• _Task item_:
Present the following data again exactly as it is shown.

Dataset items
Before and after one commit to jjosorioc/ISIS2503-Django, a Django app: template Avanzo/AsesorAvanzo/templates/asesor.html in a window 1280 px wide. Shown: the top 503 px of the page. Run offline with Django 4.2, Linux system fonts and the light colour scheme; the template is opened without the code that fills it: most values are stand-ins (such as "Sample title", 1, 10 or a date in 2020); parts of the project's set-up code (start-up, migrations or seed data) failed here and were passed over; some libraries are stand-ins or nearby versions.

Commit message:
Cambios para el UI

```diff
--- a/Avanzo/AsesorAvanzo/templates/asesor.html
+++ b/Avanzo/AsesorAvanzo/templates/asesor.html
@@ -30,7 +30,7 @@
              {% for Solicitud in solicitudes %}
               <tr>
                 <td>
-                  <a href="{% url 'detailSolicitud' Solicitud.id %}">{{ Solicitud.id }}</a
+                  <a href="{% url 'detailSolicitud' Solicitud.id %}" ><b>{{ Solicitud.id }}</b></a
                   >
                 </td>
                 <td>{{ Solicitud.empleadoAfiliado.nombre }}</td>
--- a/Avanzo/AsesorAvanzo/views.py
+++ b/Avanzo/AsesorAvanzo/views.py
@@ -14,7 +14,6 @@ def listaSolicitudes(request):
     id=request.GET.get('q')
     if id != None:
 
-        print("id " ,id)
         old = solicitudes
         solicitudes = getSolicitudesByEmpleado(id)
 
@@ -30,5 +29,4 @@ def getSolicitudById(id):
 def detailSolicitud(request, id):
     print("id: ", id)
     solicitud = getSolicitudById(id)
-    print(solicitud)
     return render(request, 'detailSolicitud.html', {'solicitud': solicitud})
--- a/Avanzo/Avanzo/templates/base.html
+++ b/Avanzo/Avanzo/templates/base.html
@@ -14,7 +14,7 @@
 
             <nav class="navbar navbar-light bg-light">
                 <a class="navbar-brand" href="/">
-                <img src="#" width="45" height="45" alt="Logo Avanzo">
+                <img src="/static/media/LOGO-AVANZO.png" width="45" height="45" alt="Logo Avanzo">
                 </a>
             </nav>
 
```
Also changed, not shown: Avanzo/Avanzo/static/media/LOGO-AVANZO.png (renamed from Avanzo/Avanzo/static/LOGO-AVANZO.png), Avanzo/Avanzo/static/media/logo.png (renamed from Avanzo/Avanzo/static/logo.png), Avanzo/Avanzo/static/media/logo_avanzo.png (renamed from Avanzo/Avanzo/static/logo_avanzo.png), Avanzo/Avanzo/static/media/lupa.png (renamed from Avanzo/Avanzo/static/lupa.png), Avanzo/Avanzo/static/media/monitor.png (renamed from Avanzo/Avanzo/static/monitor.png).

• _Written solution_:
Before and after one commit to jjosorioc/ISIS2503-Django, a Django app: template Avanzo/AsesorAvanzo/templates/asesor.html in a window 1280 px wide. Shown: the top 503 px of the page. Run offline with Django 4.2, Linux system fonts and the light colour scheme; the template is opened without the code that fills it: most values are stand-ins (such as "Sample title", 1, 10 or a date in 2020); parts of the project's set-up code (start-up, migrations or seed data) failed here and were passed over; some libraries are stand-ins or nearby versions.

Commit message:
Cambios para el UI

```diff
--- a/Avanzo/AsesorAvanzo/templates/asesor.html
+++ b/Avanzo/AsesorAvanzo/templates/asesor.html
@@ -30,7 +30,7 @@
              {% for Solicitud in solicitudes %}
               <tr>
                 <td>
-                  <a href="{% url 'detailSolicitud' Solicitud.id %}">{{ Solicitud.id }}</a
+                  <a href="{% url 'detailSolicitud' Solicitud.id %}" ><b>{{ Solicitud.id }}</b></a
                   >
                 </td>
                 <td>{{ Solicitud.empleadoAfiliado.nombre }}</td>
--- a/Avanzo/AsesorAvanzo/views.py
+++ b/Avanzo/AsesorAvanzo/views.py
@@ -14,7 +14,6 @@ def listaSolicitudes(request):
     id=request.GET.get('q')
     if id != None:
 
-        print("id " ,id)
         old = solicitudes
         solicitudes = getSolicitudesByEmpleado(id)
 
@@ -30,5 +29,4 @@ def getSolicitudById(id):
 def detailSolicitud(request, id):
     print("id: ", id)
     solicitud = getSolicitudById(id)
-    print(solicitud)
     return render(request, 'detailSolicitud.html', {'solicitud': solicitud})
--- a/Avanzo/Avanzo/templates/base.html
+++ b/Avanzo/Avanzo/templates/base.html
@@ -14,7 +14,7 @@
 
             <nav class="navbar navbar-light bg-light">
                 <a class="navbar-brand" href="/">
-                <img src="#" width="45" height="45" alt="Logo Avanzo">
+                <img src="/static/media/LOGO-AVANZO.png" width="45" height="45" alt="Logo Avanzo">
                 </a>
             </nav>
 
```
Also changed, not shown: Avanzo/Avanzo/static/media/LOGO-AVANZO.png (renamed from Avanzo/Avanzo/static/LOGO-AVANZO.png), Avanzo/Avanzo/static/media/logo.png (renamed from Avanzo/Avanzo/static/logo.png), Avanzo/Avanzo/static/media/logo_avanzo.png (renamed from Avanzo/Avanzo/static/logo_avanzo.png), Avanzo/Avanzo/static/media/lupa.png (renamed from Avanzo/Avanzo/static/lupa.png), Avanzo/Avanzo/static/media/monitor.png (renamed from Avanzo/Avanzo/static/monitor.png).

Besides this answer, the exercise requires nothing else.